The Revd Dr David Hewlett writes:
PROFESSOR John Martin Hull, who died on 28 July, aged 80, was a unique international contributor to the development of religious education in schools, and a man with extraordinary insights into the experience and spirituality of blindness.
For the past ten years, John had been Hon. Professor of Practical Theology at the Queen’s Foundation for Ecumenical Theological Education, Birmingham. He felt thoroughly at home in this ecumenical college, having his roots in Methodism, being an elder in the United Reformed Church, and worshipping at All Saints’, King’s Heath.
His teaching on mission, both in the classroom and in the field, was formative and transformative for students, helping them to be grasped by God’s mission as the beginning of faith and theology, and to recognise that discipleship is continued apprenticeship.
John wanted students trained to lead churches that would engage with the fundamental issues of our time of justice and peace; so, as an activist and promoter of social justice, he was the inspiration behind a formational programme in prophetic action, engaging students and staff in acts of witness, protest, and vigil. Through his passionate and unwavering commitment he inspired, stimulated, and provoked.

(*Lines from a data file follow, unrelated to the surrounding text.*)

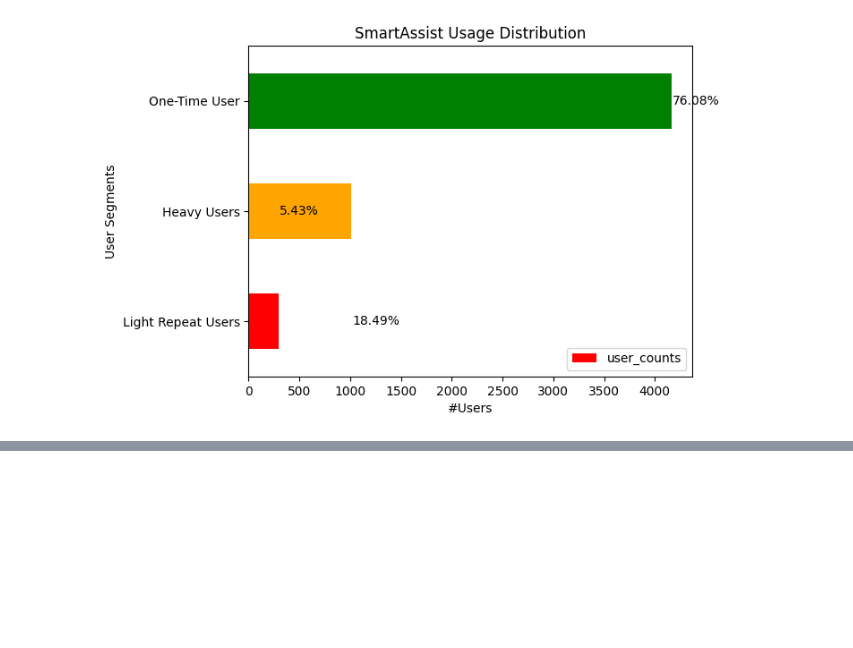
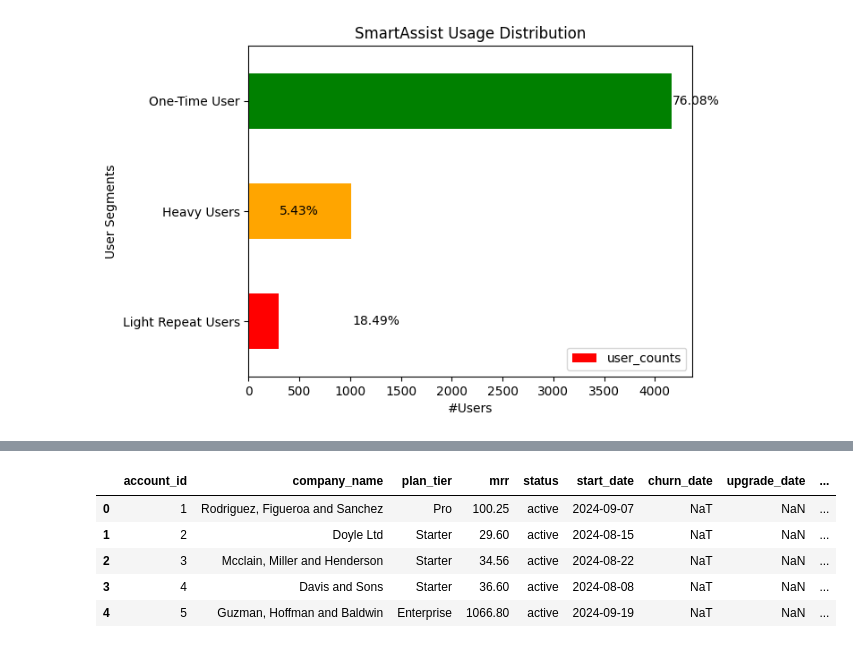
Before and after one commit to Vaishnav09/ai-product-impact-analysis, a Jupyter notebook: notebooks/01_data_exploration.ipynb, the cells around one changed output, grey strips where cells are left out. Saved outputs shown, nothing was run; the diff lists cells and outputs as text; code cells hidden in the pictures; blank space fills up the shorter version.

```diff
--- a/notebooks/01_data_exploration.ipynb
+++ b/notebooks/01_data_exploration.ipynb
@@ -653,0 +658,3 @@ plt.show()
+# %%
+sma_users_df = smartassist_df.join(users[['user_id','account_id']].set_index('user_id'),on='user_id',how='left')
+sma_users_df.head()
@@ -653,0 +687,10 @@ plt.show()
+# %%
+account_ai_usage_df['ai_event_count'] = account_ai_usage_df['ai_event_count'].fillna(0)
+account_ai_usage_df.head()
+# %% [output]
+|  | account_id | company_name | plan_tier | mrr | status | start_date | churn_date | upgrade_date | ... |
+| 0 | 1 | Rodriguez, Figueroa and Sanchez | Pro | 100.25 | active | 2024-09-07 | NaT | NaN | ... |
+| 1 | 2 | Doyle Ltd | Starter | 29.60 | active | 2024-08-15 | NaT | NaN | ... |
+| 2 | 3 | Mcclain, Miller and Henderson | Starter | 34.56 | active | 2024-08-22 | NaT | NaN | ... |
+| 3 | 4 | Davis and Sons | Starter | 36.60 | active | 2024-08-08 | NaT | NaN | ... |
+| 4 | 5 | Guzman, Hoffman and Baldwin | Enterprise | 1066.80 | active | 2024-09-19 | NaT | NaN | ... |
```
Also changed, not shown: parts of 13 cells of this notebook.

Through his openness to the truth, he facilitated the deepest critical reflection on practice.
His writings during this period are testimony to this, most notably Mission-Shaped Church: A theological response (SCM, 2006) and Towards the Prophetic Church (SCM, 2014).

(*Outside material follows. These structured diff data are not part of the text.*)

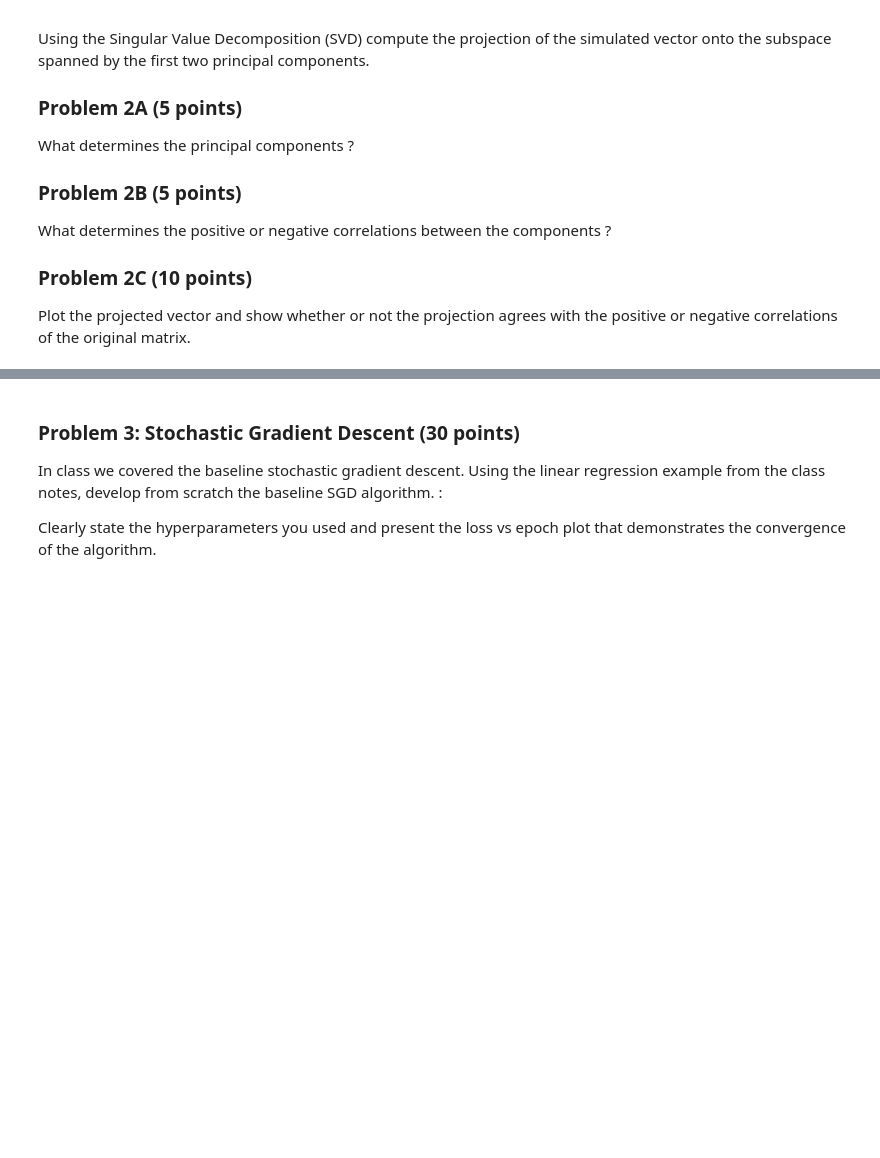
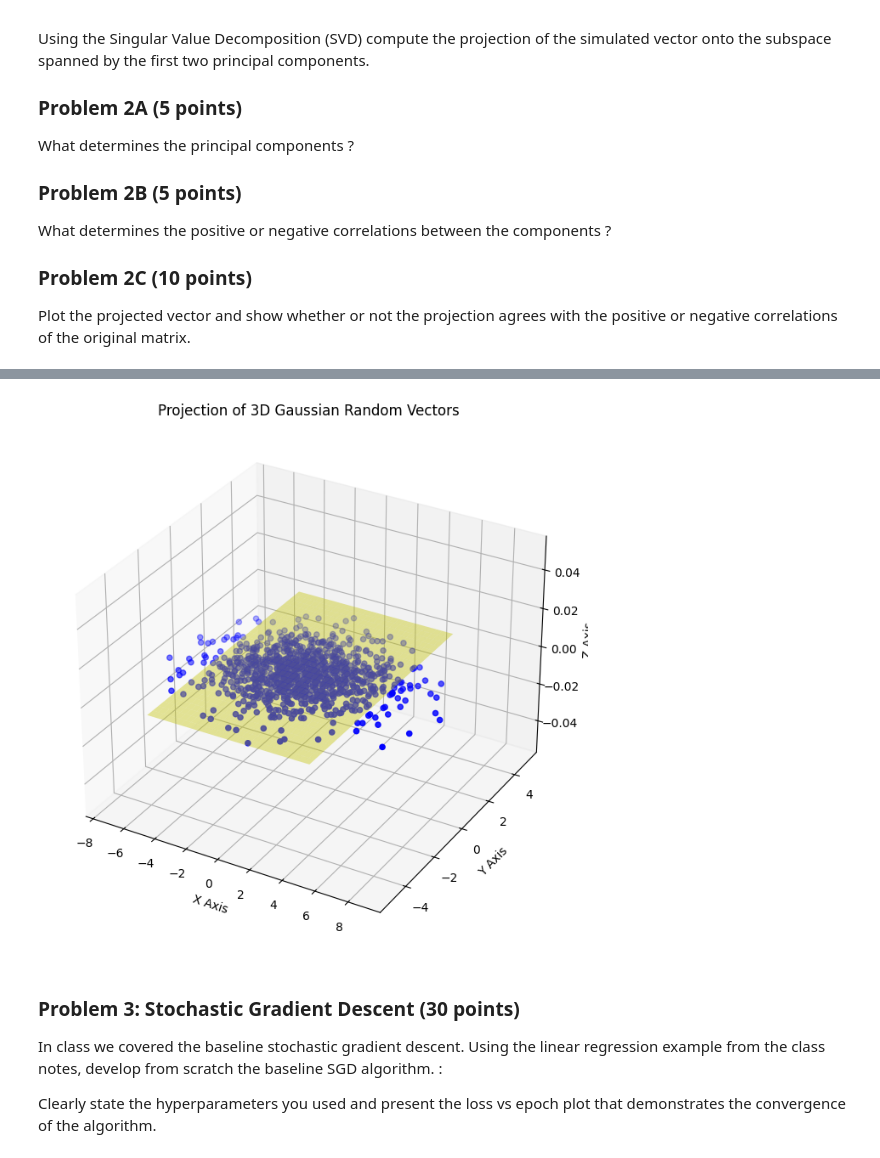
Before and after one commit to TNorsang/CS370-assignments, a Jupyter notebook: Assignment1_Part1/NorsangNyandak_HW1.ipynb, the cells around one changed output, grey strips where cells are left out. Saved outputs shown, nothing was run; the diff lists cells and outputs as text; code cells hidden in the pictures; blank space fills up the shorter version.

```diff
--- a/Assignment1_Part1/NorsangNyandak_HW1.ipynb
+++ b/Assignment1_Part1/NorsangNyandak_HW1.ipynb
@@ -197,3 +107,46 @@ array([1.36111836, 1.21585944, 0.77483404])
+# %%
+import numpy as np
+import matplotlib.pyplot as plt
+from mpl_toolkits.mplot3d import Axes3D
+
+cov_matrix = np.array([[4, 2, 1],
+                       [2, 3, 1.5],
+                       [1, 1.5, 2]])
+
+mean_vector = np.zeros(3)
+
+random_vectors = np.random.multivariate_normal(mean_vector, cov_matrix, 1000)
+
+U, S, Vt = np.linalg.svd(cov_matrix)
+
+principal_components = Vt[:2, :]
+
+projected_vectors = np.dot(random_vectors, principal_components.T)
+
+fig = plt.figure(figsize=(10, 8))
+ax = fig.add_subplot(111, projection='3d')
+
+xx, yy = np.meshgrid(np.linspace(-5, 5, 30), np.linspace(-5, 5, 30))
+z = np.zeros(xx.shape)
+
+ax.plot_surface(xx, yy, z, color="yellow", alpha=0.4)
+
+ax.scatter(projected_vectors[:, 0], projected_vectors[:, 1], zs=0, zdir='z', s=20, color='blue', depthshade=True)
+ax.set_xlabel('X Axis')
+ax.set_ylabel('Y Axis')
+ax.set_zlabel('Z Axis')
+ax.set_title('Projection of 3D Gaussian Random Vectors')
+
+plt.show()
+
+# Problem 2A:
+# Answer: The principal components in a dataset are determined by the eigenvectors of the covariance matrix of that dataset.
+# Problem 2B:
+# Answer: Determined by the direction of the eigenvectors and how they relate to the original variables.
+# Problem 2C:
+# Answer: Based on the direction and distribution data points relative to the axes defined by the principal components
+# %% [output]
+[figure, added]
 # %% [markdown]
 ### Problem 3: Stochastic Gradient Descent (30 points)
 
```
Also changed, not shown: parts of 3 cells of this notebook, 1 other file.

Born in Corryong, Australia — he always retained a residual accent — John became a teacher of RE. He was the son of Evangelical Methodist parents, where his mother was the prime influence. His theological roots were, and remained, in the Bible.

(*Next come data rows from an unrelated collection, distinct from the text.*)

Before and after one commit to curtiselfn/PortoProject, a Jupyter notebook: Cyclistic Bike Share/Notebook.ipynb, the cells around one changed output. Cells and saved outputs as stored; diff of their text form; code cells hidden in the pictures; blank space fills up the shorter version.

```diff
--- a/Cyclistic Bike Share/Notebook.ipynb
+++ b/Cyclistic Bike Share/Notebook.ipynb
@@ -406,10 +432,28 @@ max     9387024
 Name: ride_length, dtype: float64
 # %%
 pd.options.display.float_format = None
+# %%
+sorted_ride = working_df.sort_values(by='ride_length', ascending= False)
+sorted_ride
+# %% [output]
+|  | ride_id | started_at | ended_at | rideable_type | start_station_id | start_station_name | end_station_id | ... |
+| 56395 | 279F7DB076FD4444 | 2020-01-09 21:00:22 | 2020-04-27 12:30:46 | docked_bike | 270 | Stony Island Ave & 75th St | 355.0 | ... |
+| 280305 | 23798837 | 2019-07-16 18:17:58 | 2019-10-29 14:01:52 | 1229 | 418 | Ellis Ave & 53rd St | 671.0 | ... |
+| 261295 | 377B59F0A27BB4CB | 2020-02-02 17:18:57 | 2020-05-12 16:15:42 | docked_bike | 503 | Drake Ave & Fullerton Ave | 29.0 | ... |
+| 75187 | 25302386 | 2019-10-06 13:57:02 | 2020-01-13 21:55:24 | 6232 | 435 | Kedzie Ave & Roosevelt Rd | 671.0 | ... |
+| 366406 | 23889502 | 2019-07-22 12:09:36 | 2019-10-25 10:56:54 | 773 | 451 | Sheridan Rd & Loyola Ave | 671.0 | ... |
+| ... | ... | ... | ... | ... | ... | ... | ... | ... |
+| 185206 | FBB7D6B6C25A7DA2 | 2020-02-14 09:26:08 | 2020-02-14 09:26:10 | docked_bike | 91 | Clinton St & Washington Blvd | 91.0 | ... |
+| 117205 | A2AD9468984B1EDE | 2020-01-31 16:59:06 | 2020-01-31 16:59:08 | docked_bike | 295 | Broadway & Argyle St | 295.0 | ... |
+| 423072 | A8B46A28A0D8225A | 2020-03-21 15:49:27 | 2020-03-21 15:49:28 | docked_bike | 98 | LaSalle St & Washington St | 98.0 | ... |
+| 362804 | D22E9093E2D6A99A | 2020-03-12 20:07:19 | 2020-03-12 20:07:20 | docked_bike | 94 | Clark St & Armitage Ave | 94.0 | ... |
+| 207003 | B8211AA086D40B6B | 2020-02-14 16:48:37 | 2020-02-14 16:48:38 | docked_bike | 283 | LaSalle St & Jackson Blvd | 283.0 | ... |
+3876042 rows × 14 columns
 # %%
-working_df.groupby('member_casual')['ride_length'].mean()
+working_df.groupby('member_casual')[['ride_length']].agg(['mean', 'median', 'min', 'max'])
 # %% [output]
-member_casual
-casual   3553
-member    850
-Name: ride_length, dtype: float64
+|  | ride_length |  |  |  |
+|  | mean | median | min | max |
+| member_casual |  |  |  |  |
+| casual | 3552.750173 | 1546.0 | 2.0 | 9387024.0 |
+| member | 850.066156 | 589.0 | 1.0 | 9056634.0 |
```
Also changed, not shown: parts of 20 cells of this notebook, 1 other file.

In 1959, John came to the UK to study at Cambridge for three years. After a further period as a schoolteacher, his career in higher education began in 1966, at Westhill College of Education in Birmingham. From there, he proceeded to work at the University of Birmingham, eventually becoming Professor of Religious Studies, and Dean of the Faculty of Education and Continuing Studies.
It was then that John developed an important international reputation, founding the International Seminar on Religious Education and Values. He became the credible driving force behind the conversion of religious education from an increasingly untenable Christian confessional practice into a multi-faith phenomenological discipline.
In 1980, having struggled with his sight for most of his life, John became blind. It was this experience, and his reflections on it, that perhaps most obviously brought him to the attention of the general public. His advocacy for those with visual impairment, his theologies of disability, and his honest grappling with his condition — and a Christianity where blindness and darkness are so often associated with sin and evil — brought him significant exposure in the media.
His book Touching the Rock is a classic of spirituality, as well as an account of blindness. In a recent tribute on Radio 4, Peter White said that John “had an uncanny knack . . . of analysing the experience of going blind, not sentimentally but with a forensic understanding of what it meant and how it felt” (In Touch, 4 August).
John was a patron of Birmingham Focus on Blindness, and the Association of Visually Impaired Readers and Clergy, and was of enormous encouragement to many of those who are blind, not least young people. A film about John’s experience, Notes on Blindness, based on his taped reflections, which also lie behind Touching the Rock, is due to finish in production at the end of 2015.
John was a brilliant communicator and teacher — perhaps because he never stopped learning. He had an insatiable curiosity, and refused to limit the possibility of truth being known to one perspective. Those who had the privilege of being with John in class were struck by the kind of rapt attention with which students hung on to what he had to say, as heart speaks to heart, and minds spark with fresh perspectives on familiar scriptures, or when students begin to realise that the doctrine of the Trinity not only makes some sense, but undergirds a full-bodied call to evangelical action.
John’s life and work address us in deeply Evangelical, expansively Catholic, and richly Charismatic ways. Unafraid to wrestle in close combat with the divine, John challenged us time and again to show what it means to love the Lord our God with heart, soul, mind, and strength. Then he willingly gave his own answer, through a life lived to the full, deeply rooted, playful and serious, joyful, compelling, and utterly hopeful.
He was hopeful, because he was convinced that, as a Church and as society, we can be better than often we are. John taught us that we can, if we pay attention, see more glimpses of that Kingdom to which Jesus alluded.
Central to John’s life and work were his beloved wife, Marilyn, and his five children, who survive him.